What should people know about your wines?
Our wines are all very different each season because of the location. What they have in common is they come from the same place and same barrels. We embrace the complexity of our land. The fruit from each farming block is always different. We create from scratch and always based on the goal to make a serious wine for long-term aging. We make dramatic wines. I like to focus on the Three C’s: complexity, concentration, and clarity. That’s what was so great about the 2004. It all came naturally. You’ll never see three tubes meeting in a tank at our ranch.
What should we think about when tasting them?
Think about the place. Until recently, wine wasn’t shipped. It was drunk locally. So think about where the wine you are drinking is coming from. We are so lucky with the Sonoma Coast because we have these really great natural tannins. Most people add tannins with wood chips, but we don’t need to. We have natural tannins and our fruit has a tremendous amount of acidity that comes from long ripening. Our wines have excellent structure because of this. We don’t pump or filter. We don’t mask the wine from the site it’s from. We don’t manipulate what’s naturally there.
What aromas and hints will we likely detect?
In aroma you get bergamot. That is a signature taste we get. You have this forest cigar box cedar that is pleasant to taste too. Some Christmas spices too, which is unusual. We get hints [of] BBQ meats and roasted meats too. On the fruit side, you can get cherries all the way to prunes and other dark fruits.
What do you suggest pairing your pinots with?
Because of this cooler temperature and the fruit having so much acidity, you can pair it really well with raw fish and shellfish on down to cheeses. It’s great with a lamb roast or stew. Our neighbors have sheep still so we get a few from them and pair them wonderfully with the pinots. It also pairs nicely with the white sole my wife makes. People tend to drink Rieslings and Gewürztraminers with fish, but because of the acidity in our pinots, they act like those wines. It’s one of the few red wines that can do that.
Any tips for drinking your wines?
At the end of the day, don’t make a glass or a bottle more than it is. You don’t want to take yourself too seriously. It’s all about the Three P’s: the plants, the place and the people. It’s OK for a wine to be simple, but you don’t want it to be dumb. It should have structure. And the consumer is essential to the growing and production because you are who completes the chain of production. Think about where your wine came from and all the factors that make it taste the way it does. You are an integral part of the experience. It’s not just me pouring a wine.

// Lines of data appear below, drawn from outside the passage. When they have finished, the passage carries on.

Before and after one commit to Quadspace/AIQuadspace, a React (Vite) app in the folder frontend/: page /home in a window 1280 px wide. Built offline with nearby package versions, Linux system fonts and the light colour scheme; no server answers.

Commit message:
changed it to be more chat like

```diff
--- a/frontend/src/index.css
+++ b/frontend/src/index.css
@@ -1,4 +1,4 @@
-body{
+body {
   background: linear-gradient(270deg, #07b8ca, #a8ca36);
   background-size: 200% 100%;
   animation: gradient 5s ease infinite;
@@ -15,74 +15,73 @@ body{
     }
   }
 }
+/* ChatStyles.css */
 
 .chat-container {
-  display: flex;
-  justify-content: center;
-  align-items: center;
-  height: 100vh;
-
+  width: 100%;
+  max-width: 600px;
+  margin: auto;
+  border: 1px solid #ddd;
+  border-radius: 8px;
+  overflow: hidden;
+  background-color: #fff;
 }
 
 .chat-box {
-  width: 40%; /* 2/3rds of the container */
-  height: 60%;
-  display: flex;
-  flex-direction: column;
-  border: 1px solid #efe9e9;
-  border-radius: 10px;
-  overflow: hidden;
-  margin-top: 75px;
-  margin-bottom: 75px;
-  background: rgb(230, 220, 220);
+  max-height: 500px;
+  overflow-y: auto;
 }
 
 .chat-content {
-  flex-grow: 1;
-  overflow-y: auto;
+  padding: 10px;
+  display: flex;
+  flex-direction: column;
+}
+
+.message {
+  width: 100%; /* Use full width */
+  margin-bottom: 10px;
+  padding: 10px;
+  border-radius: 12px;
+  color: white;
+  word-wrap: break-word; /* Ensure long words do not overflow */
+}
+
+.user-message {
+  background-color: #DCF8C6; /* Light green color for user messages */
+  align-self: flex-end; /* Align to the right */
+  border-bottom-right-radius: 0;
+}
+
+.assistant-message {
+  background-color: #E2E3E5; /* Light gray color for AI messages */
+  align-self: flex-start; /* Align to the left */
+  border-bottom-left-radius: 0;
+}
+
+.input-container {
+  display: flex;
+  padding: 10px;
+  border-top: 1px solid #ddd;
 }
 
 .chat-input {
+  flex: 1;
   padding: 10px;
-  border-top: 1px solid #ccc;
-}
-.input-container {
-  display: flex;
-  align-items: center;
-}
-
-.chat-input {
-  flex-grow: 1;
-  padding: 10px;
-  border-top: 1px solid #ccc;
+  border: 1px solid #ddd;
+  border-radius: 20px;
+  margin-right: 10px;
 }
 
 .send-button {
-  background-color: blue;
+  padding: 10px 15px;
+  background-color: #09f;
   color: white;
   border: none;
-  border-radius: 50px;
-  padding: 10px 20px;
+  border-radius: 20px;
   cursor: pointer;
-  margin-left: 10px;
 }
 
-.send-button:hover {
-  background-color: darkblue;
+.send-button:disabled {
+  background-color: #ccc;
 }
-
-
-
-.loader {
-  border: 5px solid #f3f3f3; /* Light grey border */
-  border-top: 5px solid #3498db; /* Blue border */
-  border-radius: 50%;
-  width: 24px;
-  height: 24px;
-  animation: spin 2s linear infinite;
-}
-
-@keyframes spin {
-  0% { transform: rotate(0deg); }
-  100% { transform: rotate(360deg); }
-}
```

Also, I suggest decanting our wines. Open them early in the day and let them breath all day and then drink them. The way the industry is, you are often served young wines. Remember to let them breath and open so you can really enjoy where they came from and their stor[ies].
Has anyone notable enjoyed a Hirsch wine that you know of?
The Obamas had a bottle of The Hirsch when they ate at Blue Hill. We’re good friends with the owners of Blue Hill and we do a blend special for the restaurant.
What did the President and the First Lady think of it?
I don’t know. We didn’t get wine notes from them yet!
Fun Fact: David’s wife designs the bottle labels, which are inspired by their cats, the scenery and their grandchildren.